27/7/2019 – 10/11/2019
The Bamberg Cathedral was founded by Emperor Henry II in the year 1004, heavily damaged by fires in 1181 and 1185 and rebuilt at the beginning of the 13th century as we know it today.
The adjacent Diocesan Museum is home to the Bamberger Domschatz Emperor Henry II and his wife Kunigunde, high-quality goldsmith art, ivory treasures, the papal clemens Clement II, many of the original portal sculptures of the cathedral, sacred vessels, religious folk art and sculptures and paintings the High Middle Ages and the Baroque. In this treasure chamber of world format draw with the exhibition The spark of God! Precious contemporary art and individual pieces of classical modernism, including the model sculpture made by Ernst Barlach for the levitating, the angel of Güstrow, or the head fragment of a ruined Madonna by Wilhelm Lehmbruck.

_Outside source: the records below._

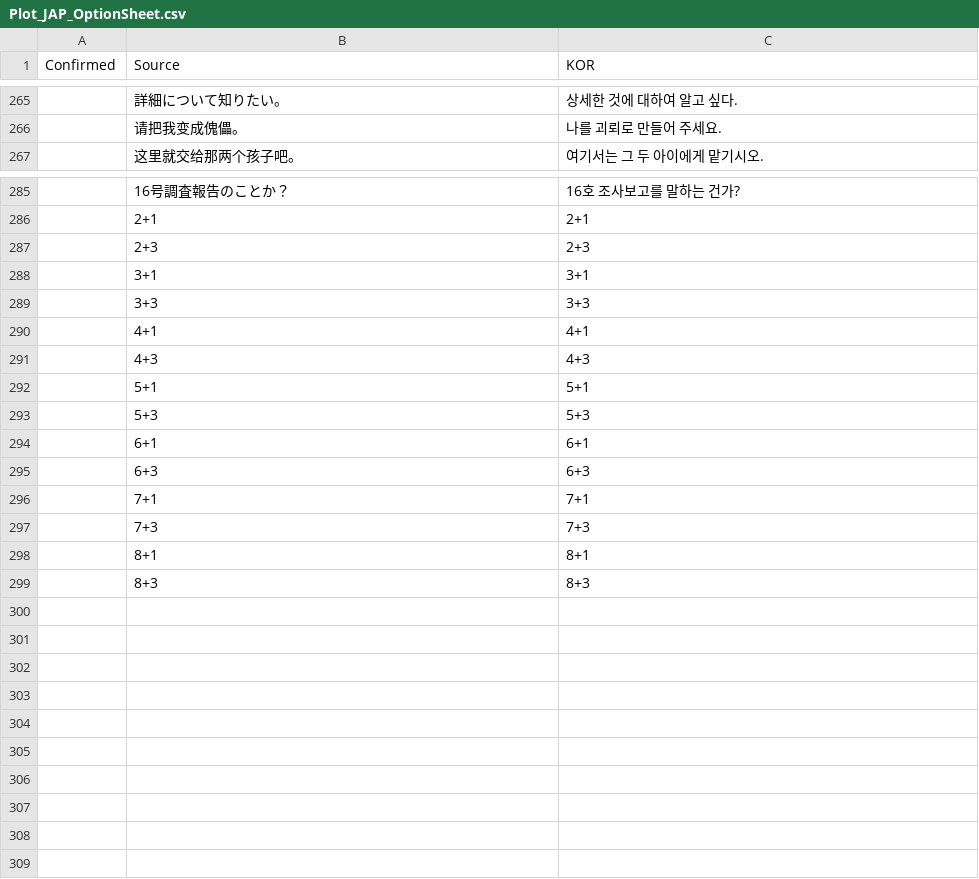
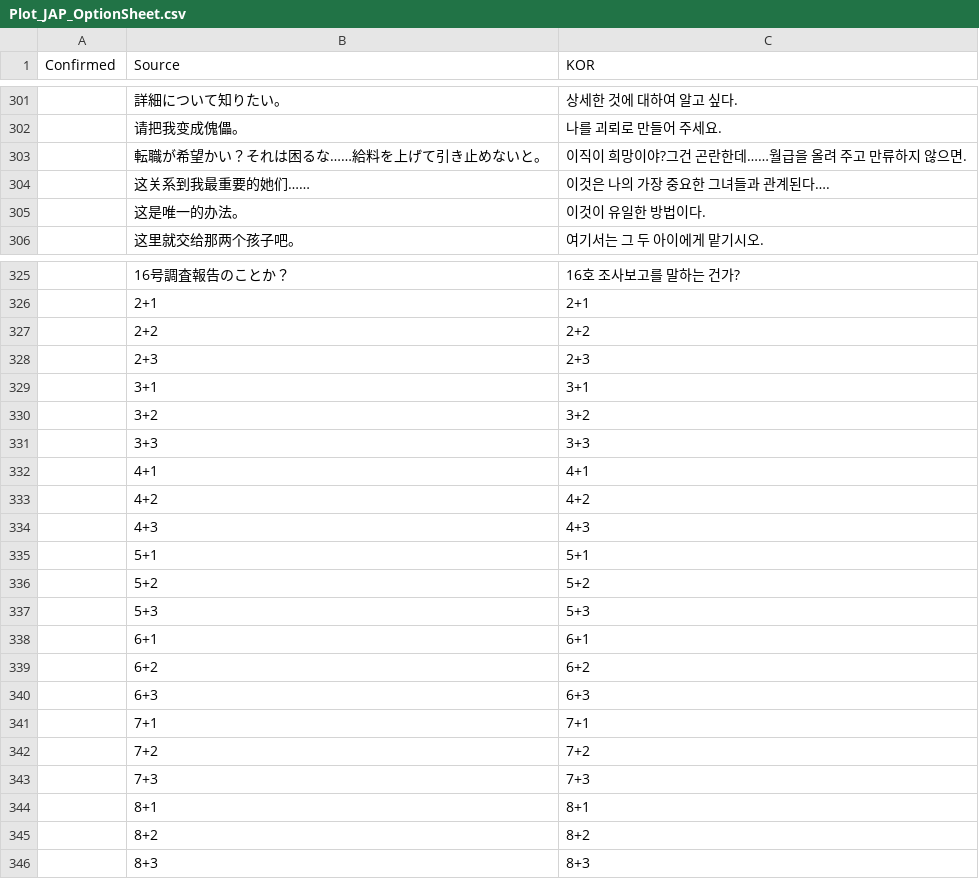
Before and after one commit to re4ever/AG_Translate_new, a CSV file: Plot_JAP_OptionSheet.csv, drawn as a sheet; only a part is shown, gaps mark what is left out; the diff covers the shown part only; the diff names each change by its address in the sheet, - before the commit and + after, or states it on an @@ line.

Commit message:
Option 버그 수정

```diff
--- a/Plot_JAP_OptionSheet.csv
+++ b/Plot_JAP_OptionSheet.csv
+row 303:  | 転職が希望かい？それは困るな……給料を上げて引き止めないと。 | 이직이 희망이야?그건 곤란한데……월급을 올려 주고 만류하지 않으면.
+row 304:  | 这关系到我最重要的她们…… | 이것은 나의 가장 중요한 그녀들과 관계된다….
+row 305:  | 这是唯一的办法。 | 이것이 유일한 방법이다.
+row 327:  | 2+2 | 2+2
+row 330:  | 3+2 | 3+2
+row 333:  | 4+2 | 4+2
+row 336:  | 5+2 | 5+2
+row 339:  | 6+2 | 6+2
+row 342:  | 7+2 | 7+2
+row 345:  | 8+2 | 8+2
```
Also changed, not shown: 37 added rows elsewhere in this file, Plot_CN_OptionSheet.csv, ReplaceText.tsv, 37 other files.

As curator of the exhibition, the museum was able to win over the Berlin gallerist and exhibition organizer Alexander Ochs, who has curated more than 30 contemporary art exhibitions in churches in Berlin, Hamburg, Bad Doberan / Heiligendamm, as well as in Jerusalem in recent years. Together with Dr. Holger Kempkens, director of the Diözesanmuseum, plays Ochs the cloister and all rooms of the baroque treasure house and intervenes with about one hundred exhibits of contemporary sculpture, painting, photography and video in the existing collection.
The works of art are not subject to a theological or art historical classification, but rather associations and spaces are created on terms such as touch, celebration, time, violence and other topics. The works of art invited to the cathedral treasury are not religious works and were not produced specifically for the exhibition.
The initiators of the exhibition work with loans from numerous collections of contemporary art by international artists. Thus, in addition to an ivory crucifix from the 11th century, handcrafted Polaroids by Nobuyoshi Araki can be found again or Antony Gormley's sculpture tip meets in the garden of the medieval cloister of the 13th-century cathedral sculpture of an almost naked Eve. From individual artists, such as the classic of modernism Meret Oppenheim, a single work will be presented by others, such as the Berlin-based Japanese Leiko Ikemura, sculptural works from different times and contexts.
Ochs:, One experience from many exhibitions in churches and in religious contexts is that contemporary art shows itself differently than in the museum or the gallery. On the one hand, we understand that modernity and contemporaneity do not evolve from an airless, secular space and are based on a history of many thousands of years. In our exhibition, however, we carefully pay attention to the autonomous character of each individual piece of art and, on the other hand, see what kind of feeling it has in us. We are very confident that every fine piece of art carries a spiritual impetus that communicates itself to the audience. We call this the spark of God! And so a school of seeing becomes a school of feeling.